As a Lifewatch lobbyist, I spent a week last summer in Washington, DC. Then and there I met with at least one person in each of the offices of the 65 members of the US House of Representatives and the US Senate who are also members of The United Methodist Church. In these meetings, I presented information on Lifewatch and United Methodist positions on partial-birth abortion, human cloning, physician-assisted suicide, and other sanctity-of-life issues.

Each day of the week I laid out a schedule for congressional and senatorial office visits. Then I prayed for strength, since the work was physically exhausting. I prayed about things that seemed confusing or unclear. I prayed over the materials to be handed out. I prayed to be a blessing to those I met. I even prayed to meet with some US Representatives and US Senators. God answered all the prayers. I had sufficient strength for each day; my questions were answered; all information packages were delivered with a smile; and I met with three representatives (Mac Collins [R-GA], Cynthia McKinney [D-GA], though she is not a United Methodist, and Ralph Hall [D-TX]) and one senator (Max Cleland [D-GA]). (Not surprisingly, the Georgians were most willing to meet this lobbyist because she happens to be registered to vote in their state!)

Second, this first-time lobbyist was impressed by how partisan Capitol Hill actually is. We all know this in a general sense, but I had the opportunity to see it "up close and dirty." For example, opposing forces can prevent a bill such as the ban on partial-birth abortion from even getting to the floor.

During the week, the House of Representatives voted to ban partial-birth abortion. The vote was 274-151. Rep. Hall commented that was a good majority, but he could not understand why anyone would support something as hideous as partial-birth abortion.

There is more good news on cloning. No one that I spoke with is in favor of it. Generally, the only research favored by United Methodists in Congress is research using stem cells harvested from umbilical cords (which does not kill a human embryo). And Rep. Hall, who is the chair of the House Committee on Science, has distinguished himself as strongly pro-life on cloning.

WHAT CAN WE DO? After spending a week with United Methodist legislators and their staffs, I would suggest that we:

(1) Pray that the senior policy advisor of each legislator be pro-life or at least open to reason on the life issues. Pray for a new US Supreme Court justice who would not strike down a partial birth abortion ban.

(2) As individuals we should get politically involved. Support candidates who are pro-life. Campaign for them. Display yard signs for them. Contribute even small amounts to their campaigns.

(3) Write to your US Representatives and US Senators, especially your senators. This is far more effective than commonly thought, because it is so seldom done. As has been said, all that is needed for evil to triumph is for good people to remain silent. So speak up.

(4) Have a servant attitude toward the opposition. Our legislators of both parties need our prayers to discharge, with faithfulness, their political responsibilities in our nation's governance. They have an awesome task, and we need to remember to pray for them and to write to them. God can use anyone, if we will but pray.
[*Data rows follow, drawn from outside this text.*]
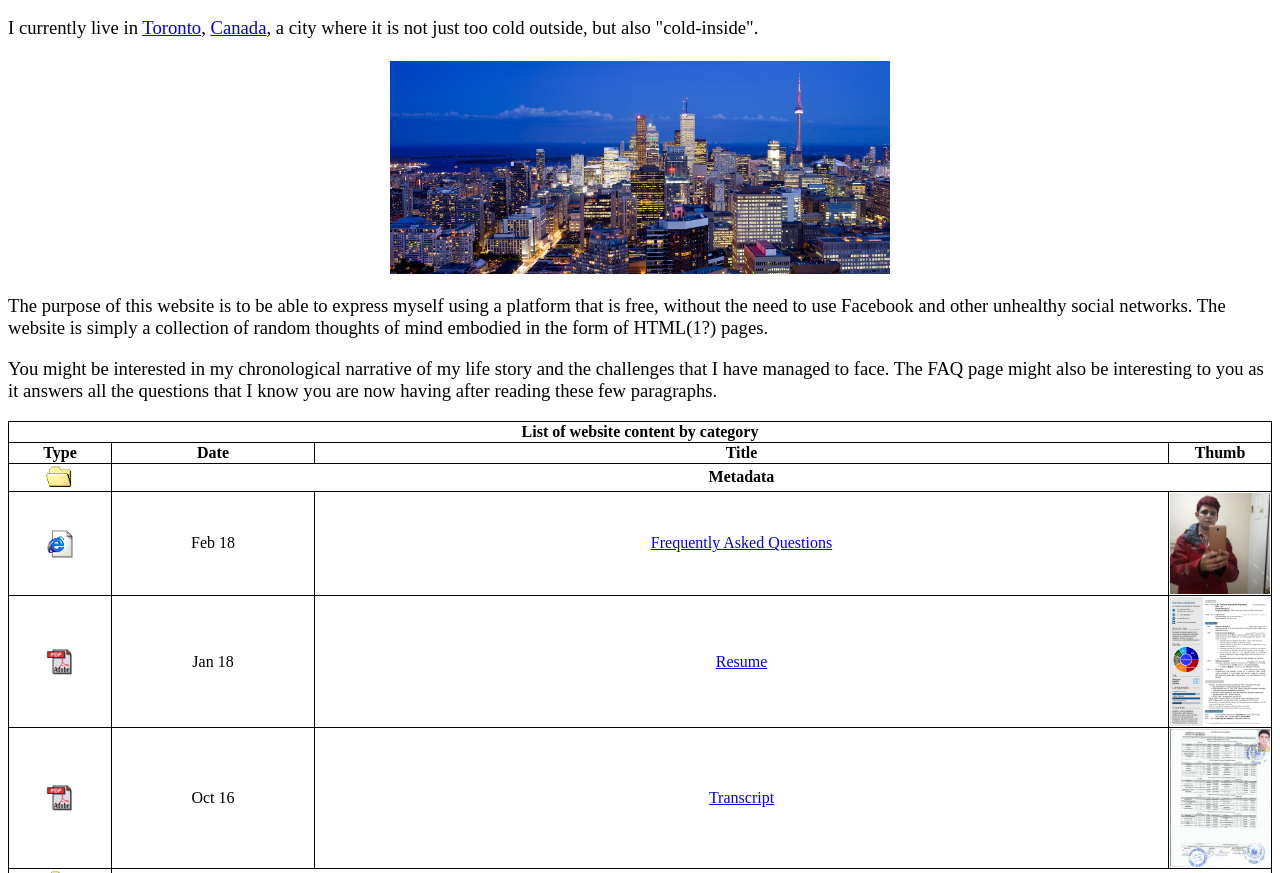
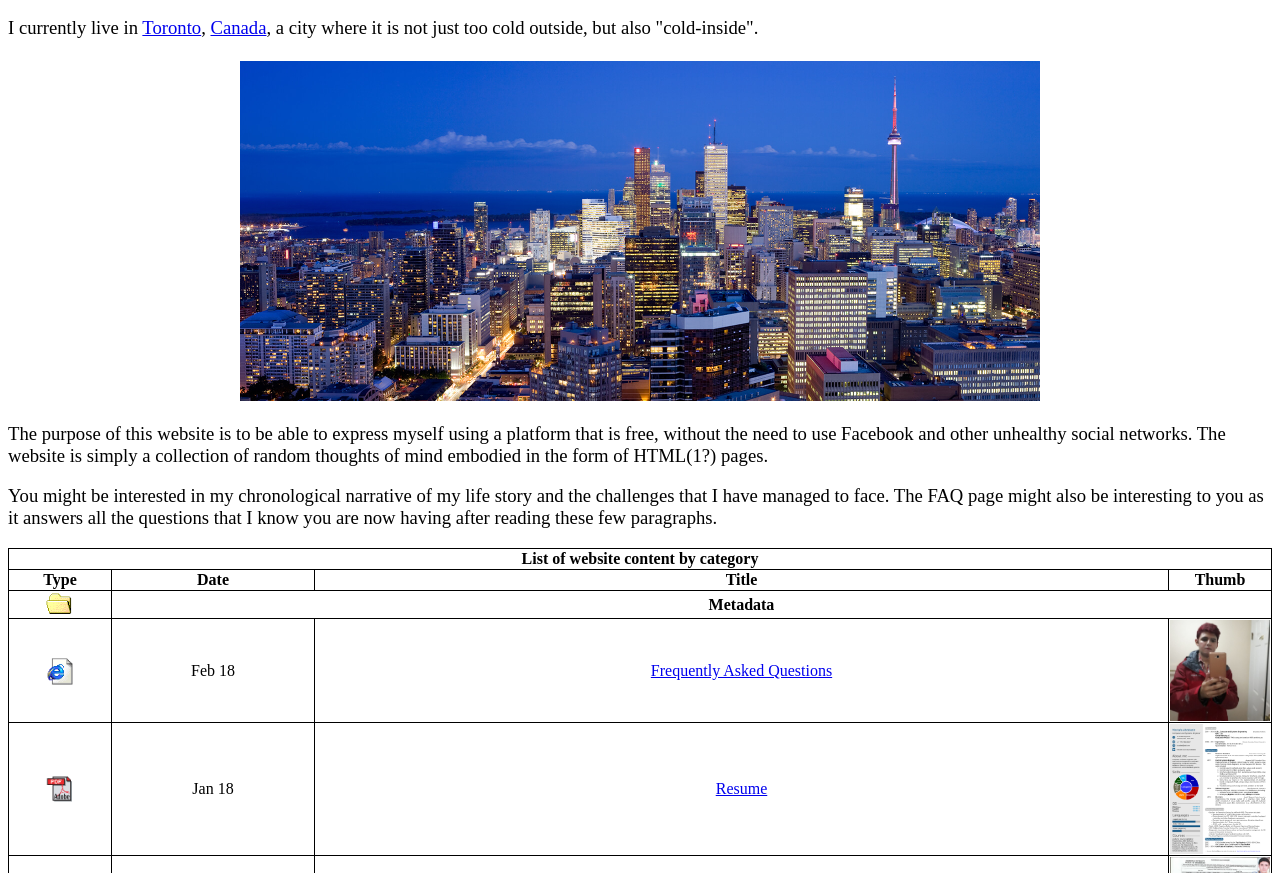
Before and after one commit to iocoder/iocoder.github.io, a plain HTML site: page index.html in a window 1280 px wide. Shown: the part 723-1596 px from the top of the page. Drawn offline with Linux system fonts and the light colour scheme.

Commit message:
Update index.html

```diff
--- a/index.html
+++ b/index.html
@@ -112,7 +112,7 @@
         <table class="figure">
             <tr>
                 <td>
-                    <img src="./img/toronto.jpg" width="500px" />
+                    <img src="./img/toronto.jpg" width="800px" />
                 </td>
             </tr>
         </table>
```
(5) If you are in Washington, visit your representatives and senators. Because you are a voter, they will be hospitable to you. Letting them know what you think might well positively influence their votes on the life issues.